Thursday 07 March 2024, 21:45

The inspiration behind Casey Reibelt’s journey to the summit

  • Casey Reibelt’s road to the FIFA Women’s World Cup 2023™ was inspired by a local icon

  • Australian referee featured at Australia & New Zealand 2023

  • On International Women’s Day, Reibelt hopes to be a role model for young match officials

Casey Reibelt would like nothing better than to be an inspiration for a new generation of local match referees after experiencing a “treasured” World Cup on home soil last year. The Australian referee knows better than most just how inspirational a local role model can be. Referee for the 2007 FIFA Women’s World Cup Final™ Tammy Ogston lived just a few suburbs away in her Brisbane hometown. Reibelt’s career was still in its fledgling stage, but seeing a local colleague working at the most elite stage imaginable brought a realisation that an international career in top-level football was possible. The phrase ‘if you can’t see it, you can’t be it’ has rarely been more fitting. As International Women’s Day 2024 is celebrated, we hear about Reibelt’s journey from humble beginnings to two FIFA Women’s World Cups, role models from both home and abroad, and the inspiration on offer for the next generation of match officials.

China v England: Group D - FIFA Women's World Cup Australia & New Zealand 2023

Local inspiration

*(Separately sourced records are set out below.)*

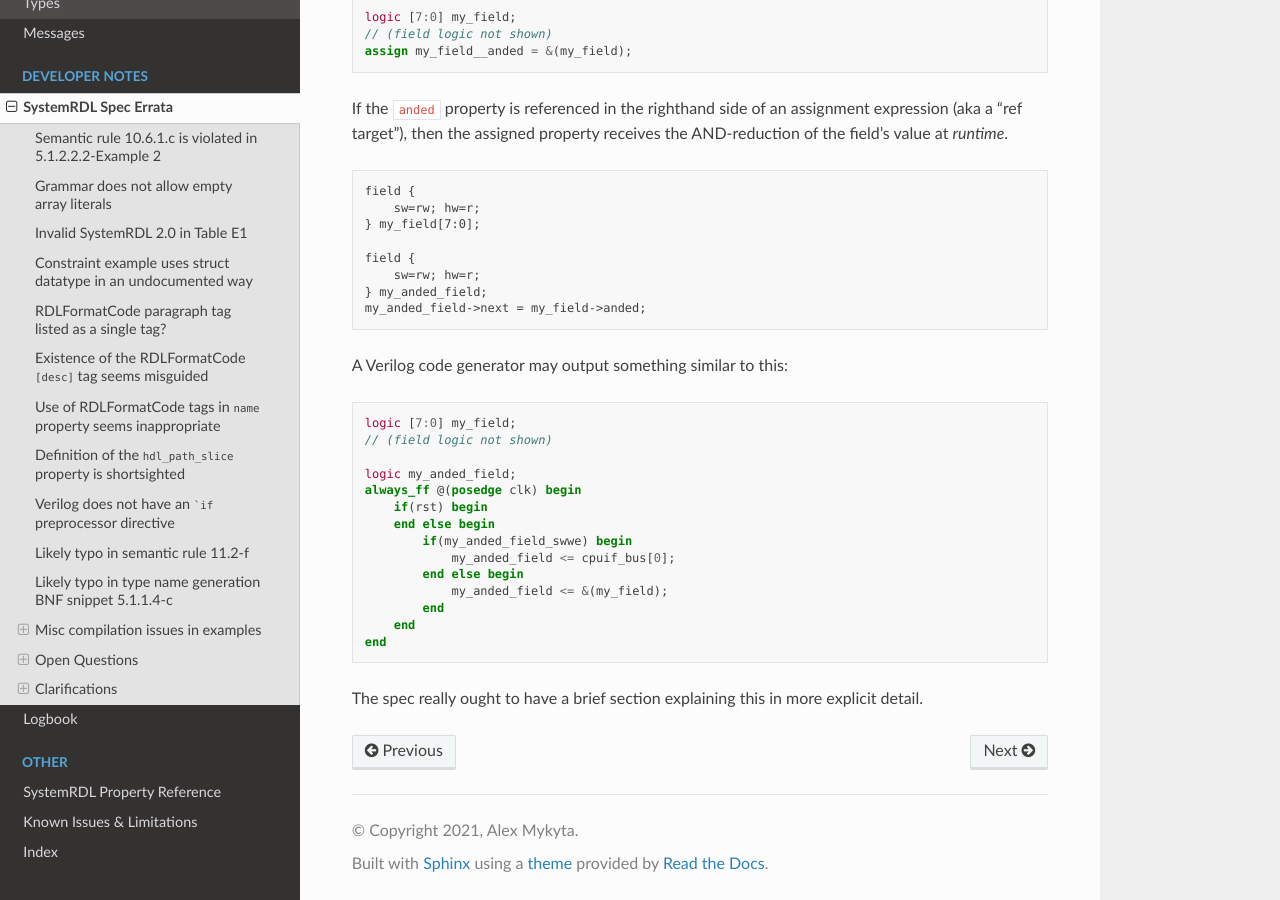
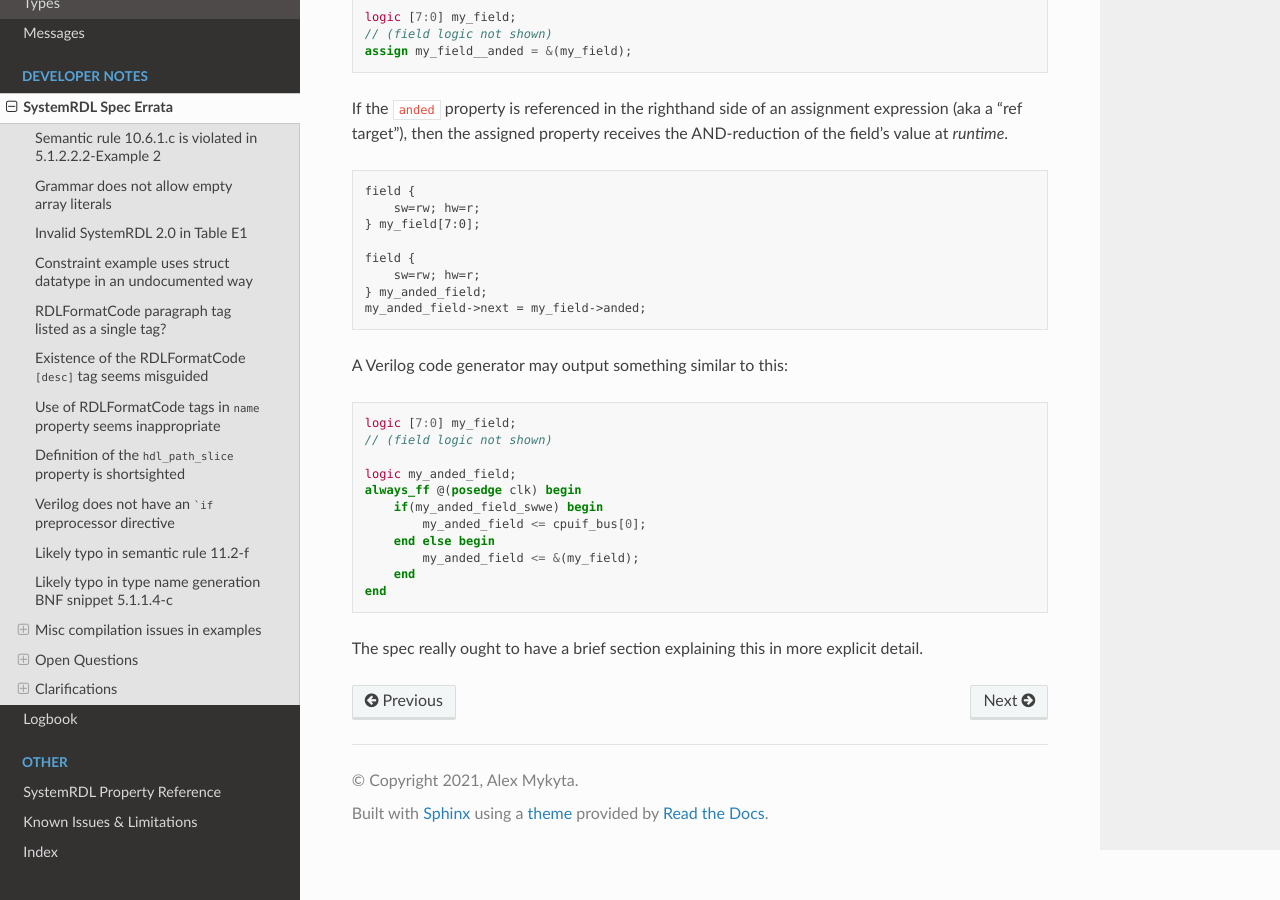
Before and after one commit to SystemRDL/systemrdl-compiler, a Sphinx documentation site: the page built from docs/dev_notes/rdl_spec_errata.rst, in a window 1280 px wide and 900 px high, scrolled down 7650 px. Built offline with Sphinx 7.4.7 and the Read the Docs theme 2.0.0, drawn with Linux system fonts in a browser that asks for light colours.

Commit message:
Amend verilog example

```diff
--- a/docs/dev_notes/rdl_spec_errata.rst
+++ b/docs/dev_notes/rdl_spec_errata.rst
@@ -423,13 +423,10 @@ A Verilog code generator may output something similar to this:
 
     logic my_anded_field;
     always_ff @(posedge clk) begin
-        if(rst) begin
+        if(my_anded_field_swwe) begin
+            my_anded_field <= cpuif_bus[0];
         end else begin
-            if(my_anded_field_swwe) begin
-                my_anded_field <= cpuif_bus[0];
-            end else begin
-                my_anded_field <= &(my_field);
-            end
+            my_anded_field <= &(my_field);
         end
     end
 
```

A teenage Reibelt started out as a young kid who “just loves football”, looking for some extra pocket money. Soon enough and prior to commencing her senior career at national league level in 2008, Reibelt saw first-hand just how dedicated Ogston was to her craft. “I was really lucky when I was coming through as a young ref that we had a couple of FIFA referees based in Brisbane. Jacqui Hurford, Krystyna Szokolai and Tammy Ogston – all had been involved in FIFA competitions and the Olympics,” Reibelt said. “I remember one of the first ever training sessions I went to, I saw Tammy Ogston do the beep test and I will never forget Tammy was the last, or one of the last still running: male or female. I saw her and I thought, ‘I just want to be like her, pushing boundaries and showing everyone what I can do’. I was very lucky to have those role models early on in my career.

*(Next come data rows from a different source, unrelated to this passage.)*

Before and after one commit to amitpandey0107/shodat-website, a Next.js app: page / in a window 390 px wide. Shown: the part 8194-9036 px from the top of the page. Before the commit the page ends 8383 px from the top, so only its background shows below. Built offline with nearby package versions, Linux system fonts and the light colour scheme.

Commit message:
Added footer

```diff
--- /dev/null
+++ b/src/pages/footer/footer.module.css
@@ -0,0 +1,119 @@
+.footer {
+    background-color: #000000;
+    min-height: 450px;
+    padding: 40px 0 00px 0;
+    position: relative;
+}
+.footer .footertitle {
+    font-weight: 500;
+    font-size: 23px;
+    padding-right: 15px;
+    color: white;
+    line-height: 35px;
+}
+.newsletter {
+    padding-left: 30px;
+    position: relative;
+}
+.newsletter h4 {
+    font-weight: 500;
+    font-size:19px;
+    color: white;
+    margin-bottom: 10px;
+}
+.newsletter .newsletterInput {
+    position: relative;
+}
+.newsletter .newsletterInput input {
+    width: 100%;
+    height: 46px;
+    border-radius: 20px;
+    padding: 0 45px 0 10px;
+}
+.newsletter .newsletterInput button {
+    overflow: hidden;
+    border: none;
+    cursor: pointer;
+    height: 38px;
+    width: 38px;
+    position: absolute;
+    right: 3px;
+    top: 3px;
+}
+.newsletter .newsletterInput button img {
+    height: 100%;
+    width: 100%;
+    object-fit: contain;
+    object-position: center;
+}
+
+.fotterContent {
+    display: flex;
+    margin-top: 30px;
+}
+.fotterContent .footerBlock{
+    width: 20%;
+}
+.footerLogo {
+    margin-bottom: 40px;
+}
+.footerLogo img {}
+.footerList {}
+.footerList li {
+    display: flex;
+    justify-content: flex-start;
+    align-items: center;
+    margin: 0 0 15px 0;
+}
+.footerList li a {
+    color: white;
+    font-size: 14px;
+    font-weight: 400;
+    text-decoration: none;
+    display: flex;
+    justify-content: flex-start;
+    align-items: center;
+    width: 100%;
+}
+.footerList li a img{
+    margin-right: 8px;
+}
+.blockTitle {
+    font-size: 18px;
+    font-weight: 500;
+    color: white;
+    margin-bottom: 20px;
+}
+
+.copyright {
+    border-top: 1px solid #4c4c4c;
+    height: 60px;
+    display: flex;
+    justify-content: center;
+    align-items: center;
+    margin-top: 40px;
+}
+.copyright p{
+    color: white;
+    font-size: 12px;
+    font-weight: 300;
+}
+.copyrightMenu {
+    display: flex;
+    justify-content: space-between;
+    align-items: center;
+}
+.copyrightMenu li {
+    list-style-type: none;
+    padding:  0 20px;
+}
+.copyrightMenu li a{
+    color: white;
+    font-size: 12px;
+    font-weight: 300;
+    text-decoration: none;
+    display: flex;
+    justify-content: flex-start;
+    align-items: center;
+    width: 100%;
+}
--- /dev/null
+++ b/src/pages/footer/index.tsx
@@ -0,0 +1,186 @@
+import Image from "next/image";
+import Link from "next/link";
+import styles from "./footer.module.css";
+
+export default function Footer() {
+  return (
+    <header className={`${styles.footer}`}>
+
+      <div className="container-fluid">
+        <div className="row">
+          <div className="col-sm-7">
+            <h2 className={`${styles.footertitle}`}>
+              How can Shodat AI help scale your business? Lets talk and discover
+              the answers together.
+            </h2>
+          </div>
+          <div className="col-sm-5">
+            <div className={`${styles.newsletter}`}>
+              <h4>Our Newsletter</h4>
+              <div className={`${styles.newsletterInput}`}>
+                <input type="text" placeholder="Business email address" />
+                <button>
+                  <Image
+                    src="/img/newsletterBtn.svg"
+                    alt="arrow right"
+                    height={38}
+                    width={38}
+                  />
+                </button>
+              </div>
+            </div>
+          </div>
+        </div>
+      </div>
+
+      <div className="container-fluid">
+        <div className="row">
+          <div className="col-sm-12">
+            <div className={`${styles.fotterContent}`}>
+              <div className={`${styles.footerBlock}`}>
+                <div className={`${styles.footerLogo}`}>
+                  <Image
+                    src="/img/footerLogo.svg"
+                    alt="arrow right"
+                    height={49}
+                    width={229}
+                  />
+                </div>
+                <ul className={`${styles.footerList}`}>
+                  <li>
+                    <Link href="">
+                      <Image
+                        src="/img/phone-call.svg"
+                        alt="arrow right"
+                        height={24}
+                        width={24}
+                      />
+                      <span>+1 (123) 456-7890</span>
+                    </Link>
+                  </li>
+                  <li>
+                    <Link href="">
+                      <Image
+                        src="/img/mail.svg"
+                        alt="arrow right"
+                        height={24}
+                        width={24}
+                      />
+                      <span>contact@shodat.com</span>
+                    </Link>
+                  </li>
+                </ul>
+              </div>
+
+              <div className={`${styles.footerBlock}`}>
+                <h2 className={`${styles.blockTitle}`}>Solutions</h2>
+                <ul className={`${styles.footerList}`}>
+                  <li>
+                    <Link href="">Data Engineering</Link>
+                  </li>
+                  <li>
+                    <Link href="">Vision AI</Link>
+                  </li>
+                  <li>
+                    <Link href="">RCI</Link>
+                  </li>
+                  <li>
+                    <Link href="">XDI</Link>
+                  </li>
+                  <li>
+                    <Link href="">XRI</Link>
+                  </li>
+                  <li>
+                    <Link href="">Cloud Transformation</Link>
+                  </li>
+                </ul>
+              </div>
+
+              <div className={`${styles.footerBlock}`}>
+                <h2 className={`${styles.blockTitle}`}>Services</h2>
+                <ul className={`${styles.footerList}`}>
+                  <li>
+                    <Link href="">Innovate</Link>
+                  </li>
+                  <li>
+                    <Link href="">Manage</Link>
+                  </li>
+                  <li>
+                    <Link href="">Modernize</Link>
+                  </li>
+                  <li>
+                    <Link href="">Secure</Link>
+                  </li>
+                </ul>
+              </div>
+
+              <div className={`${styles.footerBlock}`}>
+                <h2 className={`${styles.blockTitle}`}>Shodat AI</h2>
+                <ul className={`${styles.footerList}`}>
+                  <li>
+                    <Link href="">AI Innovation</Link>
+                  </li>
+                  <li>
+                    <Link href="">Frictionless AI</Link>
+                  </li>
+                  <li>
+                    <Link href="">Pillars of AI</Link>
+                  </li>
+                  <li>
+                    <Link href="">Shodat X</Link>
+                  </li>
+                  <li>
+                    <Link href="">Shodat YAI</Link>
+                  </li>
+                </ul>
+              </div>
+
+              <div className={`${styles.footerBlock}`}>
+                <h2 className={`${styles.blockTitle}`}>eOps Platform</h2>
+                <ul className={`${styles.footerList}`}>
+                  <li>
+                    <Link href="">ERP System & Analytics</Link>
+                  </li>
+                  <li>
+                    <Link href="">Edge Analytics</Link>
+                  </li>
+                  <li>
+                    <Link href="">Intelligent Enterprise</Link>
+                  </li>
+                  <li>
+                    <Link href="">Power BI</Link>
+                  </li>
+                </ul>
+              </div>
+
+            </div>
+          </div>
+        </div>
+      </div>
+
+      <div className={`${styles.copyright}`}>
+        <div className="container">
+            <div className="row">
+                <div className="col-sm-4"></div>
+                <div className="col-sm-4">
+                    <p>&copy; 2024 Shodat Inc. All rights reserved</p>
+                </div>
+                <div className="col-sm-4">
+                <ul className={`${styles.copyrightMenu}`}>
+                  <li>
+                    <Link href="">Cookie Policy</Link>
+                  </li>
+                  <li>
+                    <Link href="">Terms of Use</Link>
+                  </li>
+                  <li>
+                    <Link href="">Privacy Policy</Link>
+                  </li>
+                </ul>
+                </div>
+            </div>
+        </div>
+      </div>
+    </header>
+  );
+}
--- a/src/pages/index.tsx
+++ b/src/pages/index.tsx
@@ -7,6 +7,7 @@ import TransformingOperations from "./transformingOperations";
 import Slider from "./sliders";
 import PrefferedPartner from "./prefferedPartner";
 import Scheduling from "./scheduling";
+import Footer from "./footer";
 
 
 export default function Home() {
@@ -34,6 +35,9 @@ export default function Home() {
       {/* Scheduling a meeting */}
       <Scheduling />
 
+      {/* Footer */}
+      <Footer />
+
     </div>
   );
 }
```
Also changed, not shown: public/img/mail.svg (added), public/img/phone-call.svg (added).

“I watched the [2007] Final and thought that ‘this is amazing that an Australian is doing the Final of the Women’s World Cup’. She was definitely an early inspiration and set the standard."

Appetite for success

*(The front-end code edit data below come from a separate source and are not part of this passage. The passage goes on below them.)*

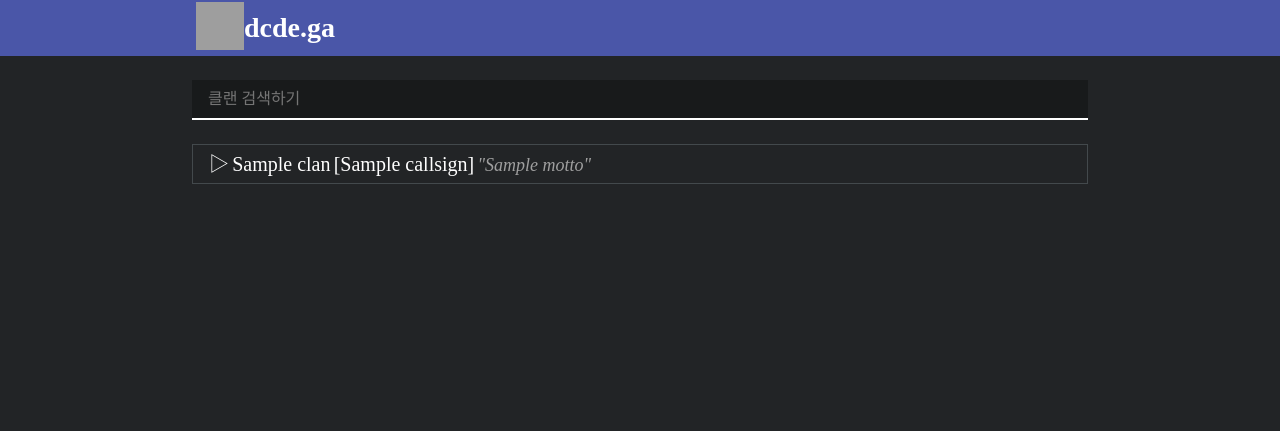
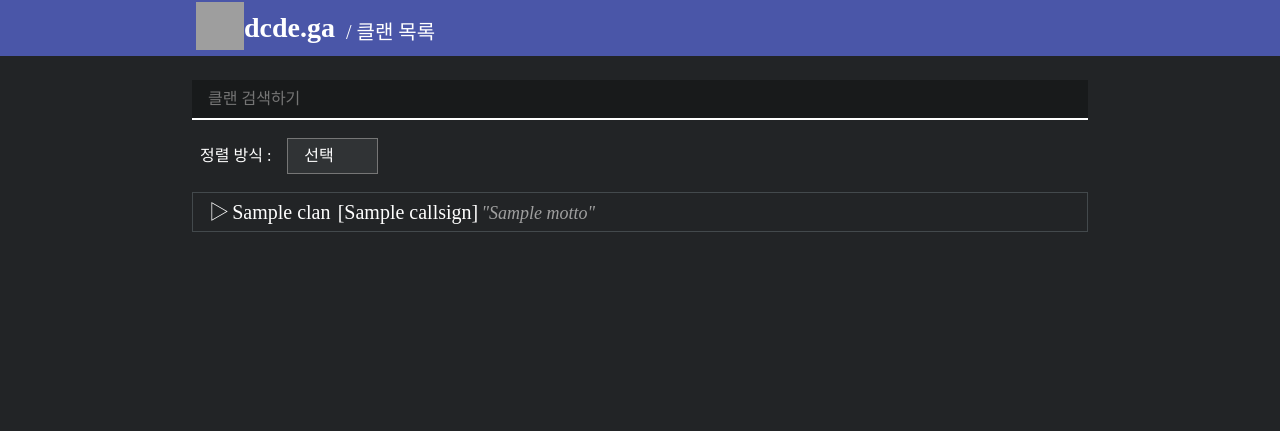
Before and after one commit to krepe-suZette/dega.kr, a Flask app: template templates/clan.html in a window 1280 px wide. Shown: the top 431 px of the page. Run offline with Flask 2, Linux system fonts and the light colour scheme; the template is opened without the code that fills it: most values are stand-ins (such as "Sample title", 1, 10 or a date in 2020); parts of the project's set-up code (start-up, migrations or seed data) failed here and were passed over; grey boxes are pictures that could not be loaded.

Commit message:
Add clan list sorting

```diff
--- a/static/dcdega.js
+++ b/static/dcdega.js
@@ -11,9 +11,7 @@ var clipboard;
 // ================ /clan ================ //
 var filterClanList = function(s) {
     // $(".clan-info").hide();
-    console.log(s);
     var rows = $( ".clan-info" );
-    console.log(rows);
     rows.each(function() {
         if (this.innerText.indexOf(s) > -1) {
             $(this).show();
@@ -22,6 +20,22 @@ var filterClanList = function(s) {
             $(this).hide();
         }
     });
+};
+
+var _cmpNameASC = function (a, b) {return a.innerText > b.innerText ? 1 : -1;};
+var _cmpNameDESC = function (a, b) {return a.innerText > b.innerText ? -1 : 1;};
+var _cmpGroupIdASC = function(a, b) {
+    var num_a = parseInt(/\/clan\/(\d+)/.exec(a.children[0].href)[1])
+    var num_b = parseInt(/\/clan\/(\d+)/.exec(b.children[0].href)[1])
+    return num_a - num_b;
+};
+var _cmpGroupIdDESC = function(a, b) {
+    return -_cmpGroupIdASC(a, b);
+};
+
+var sortClanList = function(e) {
+    var cmp = {"nameASC": _cmpNameASC, "nameDESC": _cmpNameDESC, "idASC": _cmpGroupIdASC, "idDESC": _cmpGroupIdDESC};
+    $(".clan-list > li").sort(cmp[e.value]).appendTo(".clan-list")
 };
 
 
--- a/static/style.css
+++ b/static/style.css
@@ -69,6 +69,20 @@ ul {
     margin: 0;
     padding: 0;
 }
+select {
+    -webkit-appearance: none;
+    -moz-appearance: none;
+    appearance: none;
+    background-color: #303335;
+    color: #FFFFFF;
+    box-sizing: border-box;
+    padding: 0.5rem 1rem;
+    outline: none;
+}
+option {
+    background-color: inherit;
+    color: inherit;
+}
 /* 클랜 이름 flex CSS */
 .clan-name {
     flex: 0 1 auto;
@@ -78,13 +92,14 @@ ul {
     display: block;
 }
 .clan-callsign {
+    padding-left: 0.25rem;
     flex: 0 0 auto;
 }
 
 /* /clan, 검색창 */
 
 .clan-search {
-    margin: 1.5rem 0;
+    margin: 1.5rem 0 1rem;
 }
 input {
     box-sizing: border-box;
@@ -115,6 +130,16 @@ input[type=search]::-webkit-search-cancel-button{
 input[type="search"]:focus::-webkit-search-cancel-button {
     opacity: .3;
     pointer-events: all;
+}
+
+.clan-nav {
+    display: flex;
+    align-items: center;
+    height: 2.5rem;
+    margin: 1rem 0;
+}
+.clan-nav > * {
+    margin: 0 0.5rem;
 }
 
 /* 클랜 목록 */
@@ -192,7 +217,6 @@ input[type="search"]:focus::-webkit-search-cancel-button {
     height: 2.75rem;
     margin-right: 0.5em;
     flex: 0 0 auto;
-    /* align-content: flex-end; */
 }
 .nav-info * {
     font-size: 1em;
@@ -232,34 +256,32 @@ input[type="search"]:focus::-webkit-search-cancel-button {
     flex-wrap: wrap;
     align-content: flex-start;
     height: calc(100vh - 7.5rem);
+    max-height: 69rem;
 }
 
 .user-wrap {
     width: 25%;
     transition: 0.5s;
 }
-
 .user {
-    margin: 4px auto;
-    height: 36px;
+    margin: 0.25rem auto;
+    height: 2.25rem;
     display: flex;
     background-color: #43494c;
     width: 96%;
 }
-
 .user .emblem {
-    width: 32px;
-    height: 32px;
-    margin: 2px;
-    line-height: 36px;
+    width: 2rem;
+    height: 2rem;
+    margin: 0.125rem;
+    line-height: 2.25rem;
     background-color: rgba(0, 0, 0, 0.4);
     flex: 0 0 auto;
 }
-
 .user .display-name {
     padding-left: 1em;
     box-sizing: border-box;
-    line-height: 36px;
+    line-height: 2.25rem;
     font-size: 1.1em;
     flex-grow: 1;
     overflow: hidden;
@@ -267,7 +289,6 @@ input[type="search"]:focus::-webkit-search-cancel-button {
     white-space: nowrap;
     display: block;
 }
-
 .user .copy {
     border: none;
     outline: none;
--- a/templates/clan.html
+++ b/templates/clan.html
@@ -1,12 +1,26 @@
 {% extends 'layout.html' %}
 
 {% block header %}
-{{ super() }}
+<div class="nav-icon"><a href="/"><img src="/static/img/icon-transparent.svg" alt="icon"></a></div>
+<div class="nav-logo hide-small"><a href="/">dcde.ga</a></div>
+<div class="nav-path"><a href="/clan">
+  <span>/ 클랜 목록</span>
+</a></div>
 {% endblock %}
 
 {% block content %}
 <div class="clan-search">
   <input type="search" name="clan_search" id="clan_search" placeholder="클랜 검색하기">
+</div>
+<div class="clan-nav">
+  <div>정렬 방식 :</div>
+  <select name="clan-sort" id="clan-sort" onchange="sortClanList(this);">
+    <option value="" disabled selected>선택</option>
+    <option value="nameASC">이름 ↑</option>
+    <option value="nameDESC">이름 ↓</option>
+    <option value="idASC">창설일 ↑</option>
+    <option value="idDESC">창설일 ↓</option>
+  </select>
 </div>
 <ul class="clan-list">
   {% for clan_id, clan in clan_data.items() %}
```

Fast forward a decade and a half, and Reibelt’s resume could barely be lengthier. The second Australian woman to referee a professional men’s match, Reibelt last year became the first among her countrywomen to referee an AFC Champions League match. A hunger for self-improvement resulted in Reibelt collecting her FIFA badge in 2014, subsequently officiating in numerous countries. Along with fellow Queenslander Kate Jacewicz, that journey was capped by a home World Cup last year. “I was lucky enough at the start of my career that a lot of those [women referee] trailblazers were still active. I was always asking questions, be it ‘what is it like, did they accept you, how did you get there’. I always wanted to hear how they got there because it was something I really wanted myself.”

The new normal

The landscape for female match officials and women’s football in general has changed over what seems a relatively short period of time. “I loved watching the recent Asian Cup with an all-female trio on one of the Australian games,” Reibelt said. “What really makes me feel good is that we now have young boys and girls watching and seeing female referees and thinking it is normal, and I love that.” Last weekend the 36-year-old, who also operates as a Video Match Official, brought up her 100 national league match milestone. Though still needing to squeeze in training between her day job as a teacher, the occasion provided yet another reminder of just how much incremental growth there has been. “Thinking back to my 50th game, it was the same Sydney derby but at a small suburban pitch in front of maybe a few hundred people. I didn’t even know it was my 50th match until afterwards. This time, it was at the stadium, a big double-header derby with around 10,000 spectators there by the end of our match. Now there is a celebration of refereeing, with recognition that referees are part of the game too. [It shows] the difference in the women’s game, the way it has grown and celebrates the achievements [of the referees] too.

The world comes Down Under

Reibelt says barely a day goes by when she is not asked - or thinks about - the special experience that was the 2023 FIFA Women’s World Cup Australia & New Zealand™. “I’m sure there would have been plenty of young boys and girls that were motivated seeing the full stadiums, quality of games and general excitement and thinking ‘maybe one day I can referee a game like that’. One of the best parts of being a referee is being involved in exciting matches, with high quality football and with high challenges. “The performance of the match officials [in 2023] was just excellent. The improvements in fitness and the quality of the match officials was evident. That support we received from FIFA was second to none. “The whole experience was something I will treasure for the rest of my life. “I really hope that our young match officials - especially female match officials - see myself and others, and want to challenge themselves, want to push those boundaries and not give up when it gets hard.”